However, there are still more than 20,000 nuclear weapons in the world, held mainly by the U.S. and Russia, and 10,000 of these warheads are deployed for war. North Korea has been developing nuclear weapons and missiles. Iran is allegedly developing nuclear arms to counter Israel’s possession of nuclear weapons. And Islamic militants have raised the specter of nuclear terrorism.

Though hopes for nuclear disarmament and abolition are rising, these conditions constitute the stark reality facing humanity. In these circumstances, what role should Japan play as a country that has experienced nuclear attack?

If the Japanese government does not change its posture of calling on the United Nations to adopt a resolution to abolish nuclear weapons, while simultaneously relying on the U.S. nuclear umbrella for its own security, Japan will continue to be criticized by the international community for maintaining a nuclear policy that is marred by a double standard. As a consequence, Japan will be unable to initiate strong leadership in the cause of eliminating nuclear weapons. On the contrary, this inconsistent posture in fact hinders the implementation of President Obama’s nuclear policy.

In his speech in Prague, President Obama referred to the immense number of nuclear weapons as the most dangerous legacy of the Cold War. They were created based on the idea of nuclear deterrence. But if we continue to act on the basis of mistrust and fear toward one another, there will be little hope for nuclear disarmament and abolition.
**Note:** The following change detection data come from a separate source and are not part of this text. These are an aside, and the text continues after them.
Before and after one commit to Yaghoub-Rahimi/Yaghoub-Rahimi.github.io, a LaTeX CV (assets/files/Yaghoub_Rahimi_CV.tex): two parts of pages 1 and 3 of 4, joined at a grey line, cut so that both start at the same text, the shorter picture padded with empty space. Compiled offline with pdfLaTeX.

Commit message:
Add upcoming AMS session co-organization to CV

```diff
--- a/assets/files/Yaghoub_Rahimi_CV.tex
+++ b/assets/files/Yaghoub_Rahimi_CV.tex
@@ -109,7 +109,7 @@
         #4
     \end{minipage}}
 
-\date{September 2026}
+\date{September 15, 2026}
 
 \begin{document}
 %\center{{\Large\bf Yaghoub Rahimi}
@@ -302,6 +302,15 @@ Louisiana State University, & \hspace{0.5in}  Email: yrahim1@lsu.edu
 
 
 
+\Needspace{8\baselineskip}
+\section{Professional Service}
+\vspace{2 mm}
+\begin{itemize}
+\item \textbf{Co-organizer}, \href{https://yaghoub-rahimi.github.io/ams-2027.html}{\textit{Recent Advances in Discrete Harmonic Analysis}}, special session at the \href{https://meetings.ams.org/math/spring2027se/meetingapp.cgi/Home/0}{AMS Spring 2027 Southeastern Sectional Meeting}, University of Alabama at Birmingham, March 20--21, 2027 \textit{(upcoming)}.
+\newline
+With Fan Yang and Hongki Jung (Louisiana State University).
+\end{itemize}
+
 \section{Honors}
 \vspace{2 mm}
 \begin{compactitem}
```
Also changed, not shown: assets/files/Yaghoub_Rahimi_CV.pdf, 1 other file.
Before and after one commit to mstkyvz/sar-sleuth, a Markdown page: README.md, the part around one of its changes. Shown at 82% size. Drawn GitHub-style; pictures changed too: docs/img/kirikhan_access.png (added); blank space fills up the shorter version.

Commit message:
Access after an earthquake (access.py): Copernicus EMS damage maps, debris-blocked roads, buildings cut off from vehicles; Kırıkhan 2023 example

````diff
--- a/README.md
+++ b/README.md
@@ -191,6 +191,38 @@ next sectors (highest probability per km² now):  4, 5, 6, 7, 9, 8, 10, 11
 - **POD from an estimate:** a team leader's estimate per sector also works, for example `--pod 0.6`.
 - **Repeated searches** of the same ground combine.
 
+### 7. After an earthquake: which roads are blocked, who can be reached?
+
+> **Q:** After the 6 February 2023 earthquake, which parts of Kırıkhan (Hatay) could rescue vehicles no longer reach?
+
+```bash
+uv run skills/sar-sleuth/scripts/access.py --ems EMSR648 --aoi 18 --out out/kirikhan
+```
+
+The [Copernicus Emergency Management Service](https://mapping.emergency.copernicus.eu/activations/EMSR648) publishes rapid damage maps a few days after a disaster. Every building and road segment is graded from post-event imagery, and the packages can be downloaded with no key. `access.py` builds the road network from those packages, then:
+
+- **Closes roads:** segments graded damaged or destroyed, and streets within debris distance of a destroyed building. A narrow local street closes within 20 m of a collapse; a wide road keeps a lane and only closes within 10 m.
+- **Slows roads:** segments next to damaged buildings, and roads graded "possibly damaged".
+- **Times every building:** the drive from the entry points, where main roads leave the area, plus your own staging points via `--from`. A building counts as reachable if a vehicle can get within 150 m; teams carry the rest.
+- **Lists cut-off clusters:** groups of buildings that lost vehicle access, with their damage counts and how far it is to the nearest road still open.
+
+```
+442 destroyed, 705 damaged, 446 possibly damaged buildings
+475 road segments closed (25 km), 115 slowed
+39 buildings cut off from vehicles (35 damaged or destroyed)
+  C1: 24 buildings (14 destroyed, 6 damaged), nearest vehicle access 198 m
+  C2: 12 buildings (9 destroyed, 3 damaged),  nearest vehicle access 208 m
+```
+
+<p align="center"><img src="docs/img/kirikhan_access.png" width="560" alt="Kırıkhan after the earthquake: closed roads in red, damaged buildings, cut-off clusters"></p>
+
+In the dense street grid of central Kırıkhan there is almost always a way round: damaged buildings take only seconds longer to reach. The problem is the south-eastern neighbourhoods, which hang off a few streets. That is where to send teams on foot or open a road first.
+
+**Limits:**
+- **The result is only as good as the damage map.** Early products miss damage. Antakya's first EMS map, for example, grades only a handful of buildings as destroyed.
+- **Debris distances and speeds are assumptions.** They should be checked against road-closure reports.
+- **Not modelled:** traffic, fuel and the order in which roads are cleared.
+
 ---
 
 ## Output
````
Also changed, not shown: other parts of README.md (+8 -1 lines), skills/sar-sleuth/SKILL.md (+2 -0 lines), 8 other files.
The Japanese government must now pull away from its Cold War mentality and make diplomatic efforts to expand the non-nuclear umbrella, instead of the nuclear umbrella, in Northeast Asia and other parts of the world. At the same time, in cooperation with the cities of Hiroshima and Nagasaki, it should hold atomic bomb exhibitions, both at home and abroad, to convey the true horror of nuclear warfare to more and more people in the world.

Negotiations with North Korea will never be easy. Japan, though, can act not only within the framework of the six-nation talks but outside it as well by taking a more active approach, such as joining in efforts with China and South Korea. Former U.S. President Bill Clinton’s visit to North Korea as a special envoy is a case in point.

If North Korea can feel assured that it will not be attacked and find benefit in disarming, the possibility that it would choose to dismantle its nuclear weapons program seems high. We have no choice but to patiently continue our confidence-building efforts.

On August 6, many young people were engaged in various peace activities in and around Hiroshima Peace Memorial Park. Some junior high and senior high school students appealed for donations for a campaign to invite President Obama to Hiroshima. Others explained the wish for peace that Sadako Sasaki embraced while folding paper cranes before she died of leukemia induced by the atomic bombing.

At the Peace Memorial Ceremony, two children spoke to the many thousands of people assembled in the park. “We will seek the truth so that we can have the courage to resolve our differences with words and the strength to do away with nuclear weapons,” they said. The new Japanese administration, to emerge after the general election of August 30, must actualize this spirit expressed by the children. In this way, the only A-bombed nation on earth will fulfill its own “moral responsibility” to humanity and future generations.

(Originally published on August 7, 2009)